● Work item
All entries should be copied exactly; the pictures stay out.

● Input records
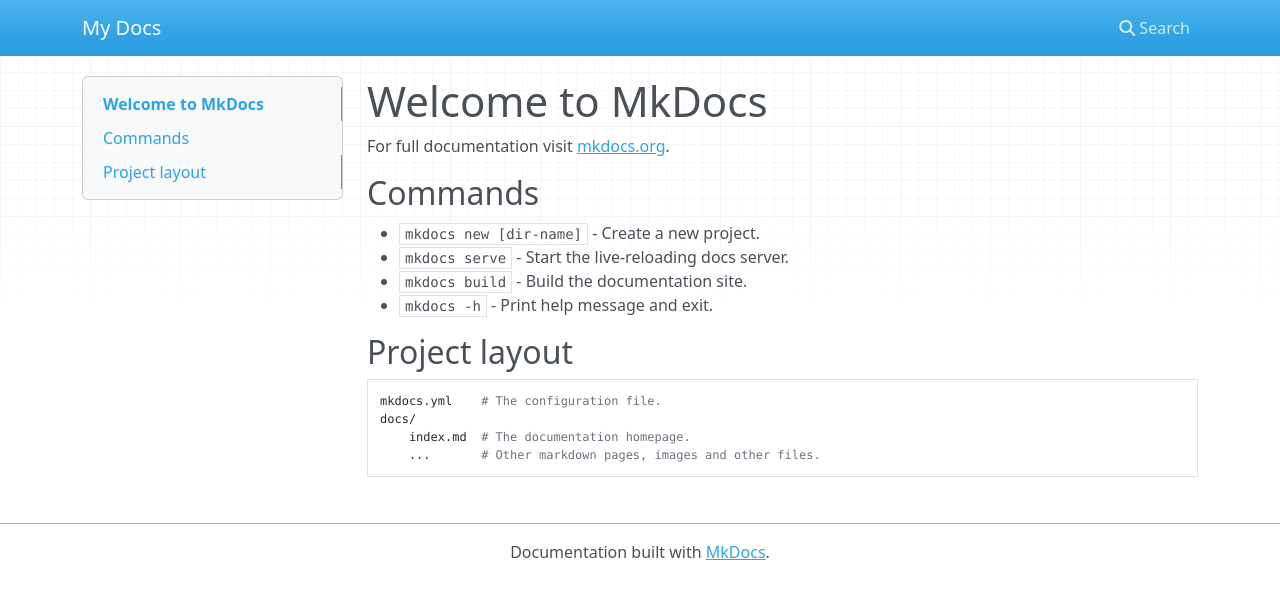
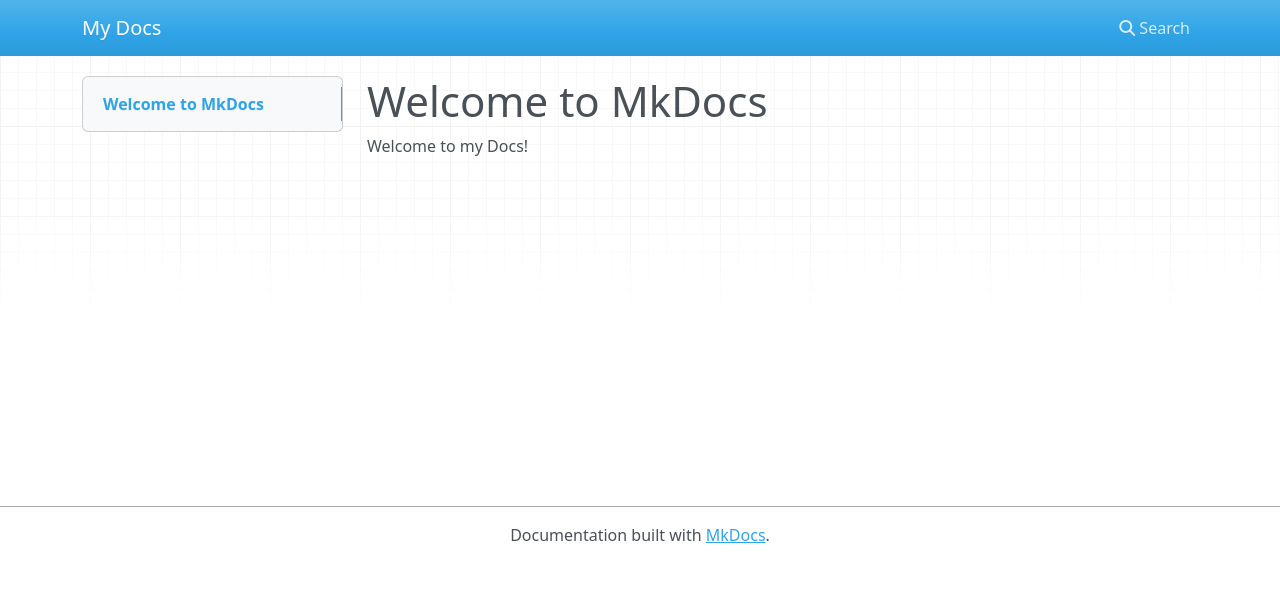
Before and after one commit to iwannabewater/NoteBook, an MkDocs documentation site: the page built from docs/index.md, in a window 1280 px wide. Shown: the top 599 px of the page. Built offline with MkDocs 1.6.1, drawn with Linux system fonts in a browser that asks for light colours; nearby versions of some CDN libraries.

Commit message:
update index.md

```diff
--- a/docs/index.md
+++ b/docs/index.md
@@ -1,17 +1,3 @@
 # Welcome to MkDocs
 
-For full documentation visit [mkdocs.org](https://www.mkdocs.org).
-
-## Commands
-
-* `mkdocs new [dir-name]` - Create a new project.
-* `mkdocs serve` - Start the live-reloading docs server.
-* `mkdocs build` - Build the documentation site.
-* `mkdocs -h` - Print help message and exit.
-
-## Project layout
-
-    mkdocs.yml    # The configuration file.
-    docs/
-        index.md  # The documentation homepage.
-        ...       # Other markdown pages, images and other files.
+Welcome to my Docs!
```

● Result of the exercise
Before and after one commit to iwannabewater/NoteBook, an MkDocs documentation site: the page built from docs/index.md, in a window 1280 px wide. Shown: the top 599 px of the page. Built offline with MkDocs 1.6.1, drawn with Linux system fonts in a browser that asks for light colours; nearby versions of some CDN libraries.

Commit message:
update index.md

```diff
--- a/docs/index.md
+++ b/docs/index.md
@@ -1,17 +1,3 @@
 # Welcome to MkDocs
 
-For full documentation visit [mkdocs.org](https://www.mkdocs.org).
-
-## Commands
-
-* `mkdocs new [dir-name]` - Create a new project.
-* `mkdocs serve` - Start the live-reloading docs server.
-* `mkdocs build` - Build the documentation site.
-* `mkdocs -h` - Print help message and exit.
-
-## Project layout
-
-    mkdocs.yml    # The configuration file.
-    docs/
-        index.md  # The documentation homepage.
-        ...       # Other markdown pages, images and other files.
+Welcome to my Docs!
```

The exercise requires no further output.